Work to be completed:
Every line of the records that holds the word "from" should be copied.

Given data:
------------------------------------
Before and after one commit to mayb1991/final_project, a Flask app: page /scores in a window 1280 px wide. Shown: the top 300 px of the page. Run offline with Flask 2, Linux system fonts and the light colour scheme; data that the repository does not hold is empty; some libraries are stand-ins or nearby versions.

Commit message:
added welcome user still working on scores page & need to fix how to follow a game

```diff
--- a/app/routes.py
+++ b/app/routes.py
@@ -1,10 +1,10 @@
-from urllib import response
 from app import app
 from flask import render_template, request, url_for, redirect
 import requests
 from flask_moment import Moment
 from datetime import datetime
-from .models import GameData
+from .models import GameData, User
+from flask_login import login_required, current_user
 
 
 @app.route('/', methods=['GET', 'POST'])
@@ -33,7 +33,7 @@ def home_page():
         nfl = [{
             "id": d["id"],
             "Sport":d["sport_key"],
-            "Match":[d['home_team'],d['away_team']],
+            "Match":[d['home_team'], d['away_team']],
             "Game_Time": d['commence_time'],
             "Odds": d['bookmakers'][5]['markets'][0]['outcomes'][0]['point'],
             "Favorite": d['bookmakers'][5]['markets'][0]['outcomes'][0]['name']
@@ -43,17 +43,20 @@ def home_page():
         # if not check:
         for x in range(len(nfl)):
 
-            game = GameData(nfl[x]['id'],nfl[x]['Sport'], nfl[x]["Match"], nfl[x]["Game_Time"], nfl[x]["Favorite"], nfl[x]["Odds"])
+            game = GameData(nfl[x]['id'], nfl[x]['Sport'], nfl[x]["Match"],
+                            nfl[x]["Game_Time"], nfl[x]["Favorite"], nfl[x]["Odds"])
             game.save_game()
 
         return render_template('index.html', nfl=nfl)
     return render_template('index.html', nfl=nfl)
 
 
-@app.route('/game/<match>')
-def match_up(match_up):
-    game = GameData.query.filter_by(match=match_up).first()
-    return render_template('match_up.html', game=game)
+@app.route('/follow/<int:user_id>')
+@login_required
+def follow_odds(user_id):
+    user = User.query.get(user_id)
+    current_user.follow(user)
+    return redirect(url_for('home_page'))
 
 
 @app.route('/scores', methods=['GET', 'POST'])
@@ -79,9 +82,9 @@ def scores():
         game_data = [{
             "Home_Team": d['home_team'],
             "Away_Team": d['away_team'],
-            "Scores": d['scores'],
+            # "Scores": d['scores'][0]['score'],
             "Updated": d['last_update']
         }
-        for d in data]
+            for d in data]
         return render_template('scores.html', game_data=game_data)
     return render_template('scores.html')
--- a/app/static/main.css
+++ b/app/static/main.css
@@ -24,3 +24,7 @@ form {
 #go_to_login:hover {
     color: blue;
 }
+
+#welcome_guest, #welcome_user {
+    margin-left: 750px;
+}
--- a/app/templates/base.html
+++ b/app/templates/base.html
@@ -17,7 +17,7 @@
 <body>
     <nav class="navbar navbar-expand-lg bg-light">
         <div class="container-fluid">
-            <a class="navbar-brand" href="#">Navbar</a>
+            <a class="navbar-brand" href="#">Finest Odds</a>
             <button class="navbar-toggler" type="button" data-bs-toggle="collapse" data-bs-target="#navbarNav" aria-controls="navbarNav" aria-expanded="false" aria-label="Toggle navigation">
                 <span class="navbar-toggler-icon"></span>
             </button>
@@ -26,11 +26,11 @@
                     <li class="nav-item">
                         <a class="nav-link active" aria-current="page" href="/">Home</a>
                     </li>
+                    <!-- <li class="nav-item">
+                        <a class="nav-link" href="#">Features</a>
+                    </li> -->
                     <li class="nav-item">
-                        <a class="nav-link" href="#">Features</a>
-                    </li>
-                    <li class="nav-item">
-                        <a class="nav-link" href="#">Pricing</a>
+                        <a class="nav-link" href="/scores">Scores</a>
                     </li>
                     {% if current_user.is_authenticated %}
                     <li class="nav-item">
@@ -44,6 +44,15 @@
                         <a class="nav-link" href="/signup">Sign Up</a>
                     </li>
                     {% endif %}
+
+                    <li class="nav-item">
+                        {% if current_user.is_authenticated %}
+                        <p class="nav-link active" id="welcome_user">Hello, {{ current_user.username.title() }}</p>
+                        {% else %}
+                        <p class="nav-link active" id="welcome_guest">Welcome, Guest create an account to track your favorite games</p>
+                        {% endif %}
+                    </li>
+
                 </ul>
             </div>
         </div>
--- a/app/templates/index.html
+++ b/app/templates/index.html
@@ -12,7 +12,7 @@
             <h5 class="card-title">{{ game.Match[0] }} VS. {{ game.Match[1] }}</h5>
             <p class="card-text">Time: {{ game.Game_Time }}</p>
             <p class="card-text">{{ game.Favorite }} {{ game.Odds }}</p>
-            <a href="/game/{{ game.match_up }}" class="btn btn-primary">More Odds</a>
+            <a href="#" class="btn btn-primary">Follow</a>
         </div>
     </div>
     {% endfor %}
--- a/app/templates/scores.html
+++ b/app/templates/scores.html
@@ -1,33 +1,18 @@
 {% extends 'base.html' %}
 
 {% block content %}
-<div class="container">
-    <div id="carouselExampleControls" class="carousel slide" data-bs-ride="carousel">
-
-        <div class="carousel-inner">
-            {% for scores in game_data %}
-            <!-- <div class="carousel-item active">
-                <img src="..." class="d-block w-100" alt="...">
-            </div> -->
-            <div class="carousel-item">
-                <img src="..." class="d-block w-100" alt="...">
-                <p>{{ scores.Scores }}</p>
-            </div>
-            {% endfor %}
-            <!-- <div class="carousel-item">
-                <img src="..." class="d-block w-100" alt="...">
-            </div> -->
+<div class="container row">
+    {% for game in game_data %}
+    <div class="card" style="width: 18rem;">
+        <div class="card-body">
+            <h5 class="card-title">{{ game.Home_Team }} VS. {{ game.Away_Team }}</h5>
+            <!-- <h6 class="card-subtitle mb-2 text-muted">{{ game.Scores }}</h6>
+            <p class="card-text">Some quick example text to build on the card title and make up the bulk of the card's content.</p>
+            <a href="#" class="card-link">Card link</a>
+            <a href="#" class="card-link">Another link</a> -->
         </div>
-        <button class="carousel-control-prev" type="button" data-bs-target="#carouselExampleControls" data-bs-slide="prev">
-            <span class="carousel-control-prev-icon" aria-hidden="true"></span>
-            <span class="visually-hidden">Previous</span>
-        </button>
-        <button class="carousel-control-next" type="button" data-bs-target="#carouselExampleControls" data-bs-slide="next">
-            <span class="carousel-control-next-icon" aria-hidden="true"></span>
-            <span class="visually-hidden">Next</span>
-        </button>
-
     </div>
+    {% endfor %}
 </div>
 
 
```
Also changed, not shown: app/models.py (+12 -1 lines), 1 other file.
------------------------------------
Output for this task:
-from urllib import response
 from app import app
 from flask import render_template, request, url_for, redirect
 from flask_moment import Moment
 from datetime import datetime
-from .models import GameData
+from .models import GameData, User
+from flask_login import login_required, current_user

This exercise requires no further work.